Here is the view from the middle of the Selkirk Trestle looking south towards the city centre. The green area on the left is Point Ellice, with the Point Ellice (Bay Street) Bridge visible closer to the centre of the photo. On the right, just behind the trees is the Railyards condominium development with the Dockside Green development behind it.
One of the most distinctive features of Victoria is the body of water called The Gorge. I've mentioned before that no matter where you are in the city you are never far from the water. One reason for this is that the city is located on the pointed tip of Vancouver island and so is bounded by the Pacific Ocean on the east, south and west. The Gorge is another reason we are always close to water. It is a long finger of the ocean (6 kilometers from the Selkirk Trestle to Portage Inlet) that penetrates the city and adjacent municipalities and provides a great deal more shoreline. Where I live in Vic West, for instance, is only a few minutes walk southwards to the Songhees and West Bay Walkways that skirt the Inner Harbour. A few minutes walk north brings me to the shores of the Gorge. The Selkirk Trestle marks the eastern end of The Gorge where it widens and becomes Selkirk Water and then the Upper Harbour. It's called a trestle because it was originally built as a rail crossing for the Canadian National Railway that ran a line out to Sooke. That line carried a train called "The Galloping Goose" and the name has been carried over to the trail that now follows the rail right-of-way. Selkirk Trestle is part of that trail and is reserved for cyclists and pedestrians.
Here's a bit of coast I always enjoy, the view looking south-east from Saxe Point. Often it seems that human constructions are a blight on the natural environment but here the colors and shapes of these houses seem to provide the perfect counterpoint to the rocky shoreline. This is a big panorama - click it to take a walk along the coast.

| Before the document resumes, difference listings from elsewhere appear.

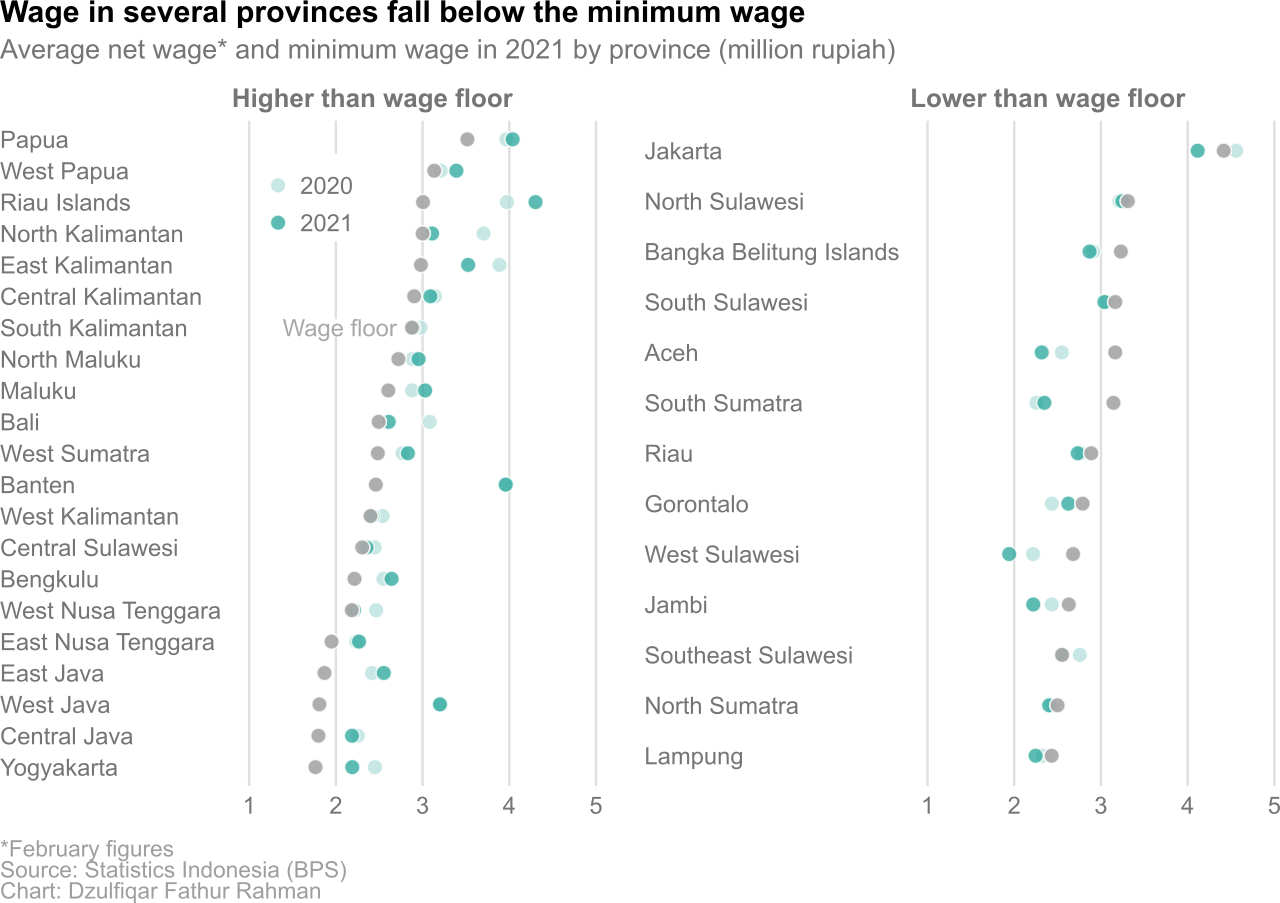
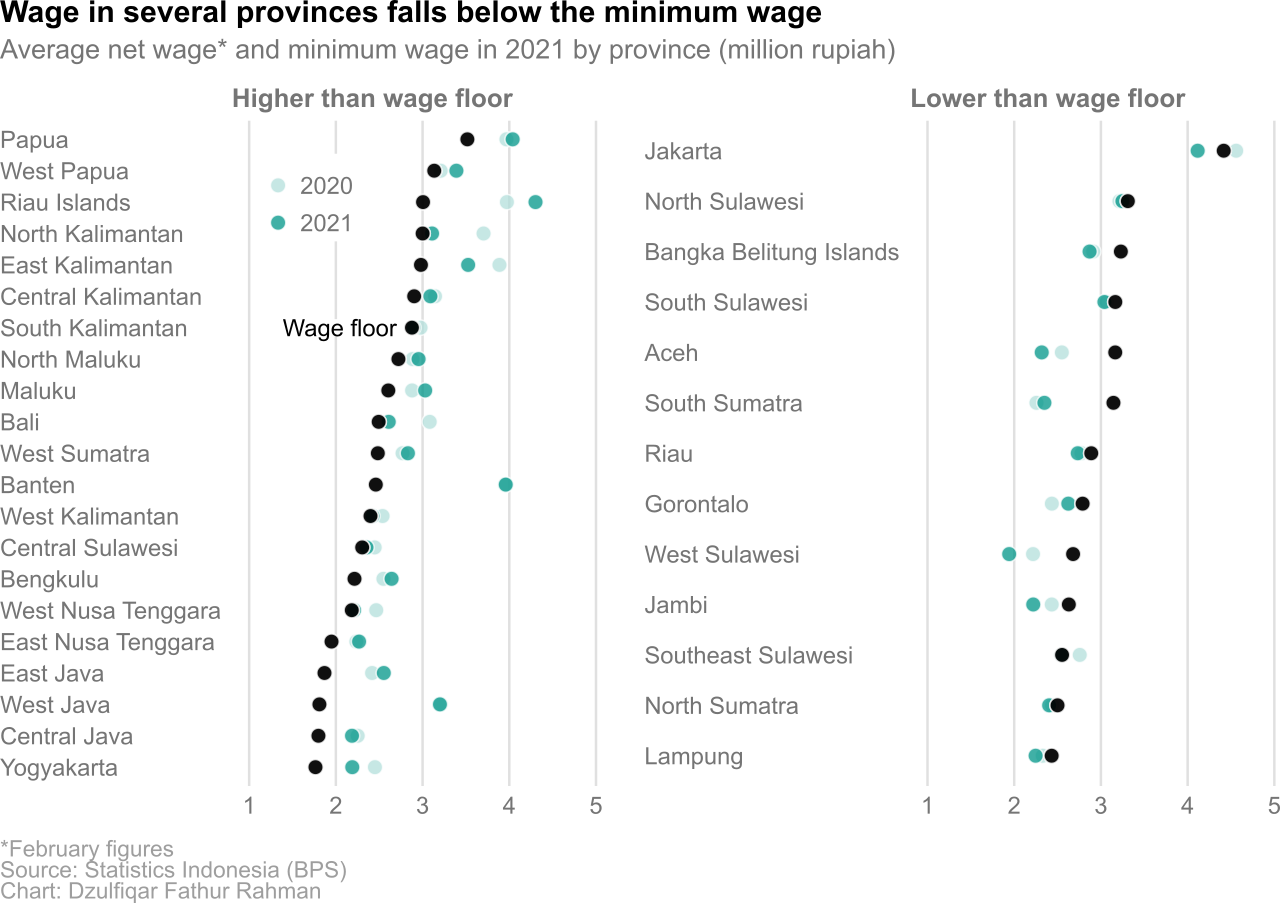
Change palette to improve contrast in minimum wage plot

diff --git a/2021/2021-06-14-covid-takes-toll-wages/README.md b/2021/2021-06-14-covid-takes-toll-wages/README.md
@@ -33,5 +33,6 @@ The chart on real wage and gross value added growth by sector:
 
 The chart on nominal wages and minimum wages by province:  
 - used a more descriptive subtitle;  
-- separated the chart into two panels based on whether the latest average net wage was below or above the wage floor; and  
+- separated the chart into two panels based on whether the latest average net wage was below or above the wage floor;  
+- changed the color palette to improve contrast; and  
 - added other minor visual improvements.
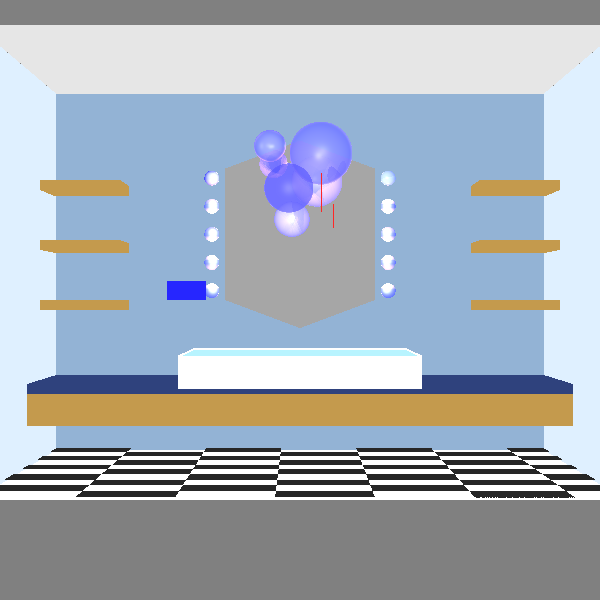
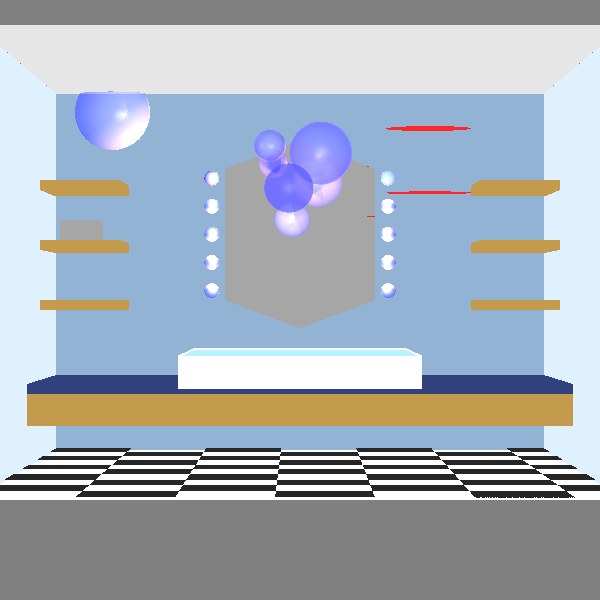
here we go again

diff --git a/unitTests/renderer/Project1.java b/unitTests/renderer/Project1.java
@@ -1,6 +1,7 @@
 package renderer;
 import geometries.*;
 import lighting.AmbientLight;
+import lighting.DirectionalLight;
 import lighting.PointLight;
 import lighting.SpotLight;
 import org.junit.jupiter.api.Test;
@@ -297,8 +298,6 @@ public class Project1 {
         //מדף שמאל
                 new Cuboid(
                             new Point(100, -300, -200), 80, 80, 5,new Color(158,116, 39)),
-                    // tryyyy
-                    new Cuboid(new Point(60,-380,-190),20,20,10,new Color(blue)),
                     new Cuboid(
                             new Point(100, -300, -170), 80, 80, 5,new Color(158,116, 39)),
                     new Cuboid(
@@ -317,11 +316,11 @@ public class Project1 {
                 new Point(-30, -399, -130),
                 new Point(-30, -399, -200),
                 new Point(50, -399, -200)
-        ).setEmission(new Color(black)).setMaterial(new Material().setKR(0.9)),
+        ).setEmission(new Color(BLACK)).setMaterial(new Material().setKR(0.9)),
         new Triangle(new Point(50, -399, -130),new Point(-30, -399, -130),new Point(10, -399, -115))
-                .setEmission(new Color(black)).setMaterial(new Material().setKR(0.9)),
+                .setEmission(new Color(BLACK)).setMaterial(new Material().setKR(0.9)),
         new Triangle(new Point(50, -399, -200),new Point(-30, -399, -200),new Point(10, -399, -215))
-                        .setEmission(new Color(black)).setMaterial(new Material().setKR(0.9)),
+                        .setEmission(new Color(BLACK)).setMaterial(new Material().setNShininess(30).setKR(0.9)),
 
 
 //        כיור
@@ -384,20 +383,25 @@ public class Project1 {
                         .setMaterial(new Material().setKD(0.2).setKS(0.2).setNShininess(1).setKT(0.6)),
                 new Sphere(4, new Point(57, -400, -195)).setEmission(new Color(blue))
                         .setMaterial(new Material().setKD(0.2).setKS(0.2).setNShininess(1).setKT(0.6)),
-        new Cylinder(10,new Ray(new Point(0, -200, -150),new Vector(-1,0,0)),10)
+
+        new Cylinder(20,new Ray(new Point(-50, -200, -150),new Vector(0,0,1)),30)
                 .setEmission(new Color(RED)),
+
+                new Sphere(20, new Point(110, -400, -100)).setEmission(new Color(BLUE))
+                        .setMaterial(new Material().setKD(0.2).setKS(0.2).setNShininess(40).setKT(0.6)),
         //מנורה 1
                 new Sphere(11, new Point(15, -140, -150)).setEmission(new Color(BLUE))
-                        .setMaterial(new Material().setKD(0.2).setKS(0.2).setNShininess(30).setKT(0.6)),
+                        .setMaterial(new Material().setKD(0.2).setKS(0.2).setNShininess(40).setKT(0.6)),
         // מנורה קטנה 2
                 new Sphere(8, new Point(25, -300, -123)).setEmission(new Color(BLUE))
-                        .setMaterial(new Material().setKD(0.2).setKS(0.2).setNShininess(30).setKT(0.6)),
-                // try
-//                new Sphere(8, new Point(-15, -300, -123)).setEmission(new Color(BLUE))
-//                        .setMaterial(new Material().setKD(0.2).setKS(0.2).setNShininess(30).setKT(0.6)),
+                        .setMaterial(new Material().setKD(0.2).setKS(0.2).setNShininess(40).setKT(0.6)),
+
+                new Cuboid(new Point(110, -300, -160),20,20,10,new Color(GRAY)),
         // מנורה 3
                 new Sphere(15d, new Point(0, -230, -130)).setEmission(new Color(BLUE))
-                        .setMaterial(new Material().setKD(0.2).setKS(0.2).setNShininess(30).setKT(0.6)));
+                        .setMaterial(new Material().setKD(0.2).setKS(0.2).setNShininess(40).setKT(0.6)));
+
+
 
 
 
@@ -439,6 +443,8 @@ public class Project1 {
                 .setkL(0.001).setkQ(0.0002));
         scene.lights.add(new PointLight(new Color(1000, 600, 0), new Point( 57, -400, -195))
                 .setkL(0.001).setkQ(0.0002));
+
+
 
 
         ImageWriter imageWriter = new ImageWriter("Project1", 600, 600);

During mushroom season I always end up lying down on the ground in the forest and tuning in to tiny things I don't ordinarily notice. This is not your ordinary summertime, buzzy, bothersome fly. This fly sat peacefully on the mushroom while I got my camera in place and in focus and didn't move a muscle when the shutter clicked.
During Canada's long Thanksgiving Weekend a few weeks ago I went out to Esquimalt Lagoon and was surprised to see this bird, a domestic Muscovy Duck, strolling among the seagulls and swans at this bird sanctuary. Now I figure that he got wind of those meaningful glances and remarks about his plumpness and size that he overheard in the farmyard and decided that he'd skip Thanksgiving at home and spend it in a place where he could keep his feathers on.
Situated on the far west coast of Canada, on the southern tip of Vancouver Island, Victoria is the capital city of the Province of British Columbia. Its benign climate (the warmest winters in Canada) and placid lifestyle make it a favorite retirement location as well as a popular tourist destination. About 400,000 people live in Victoria and adjacent communities. Click the photos to see them larger!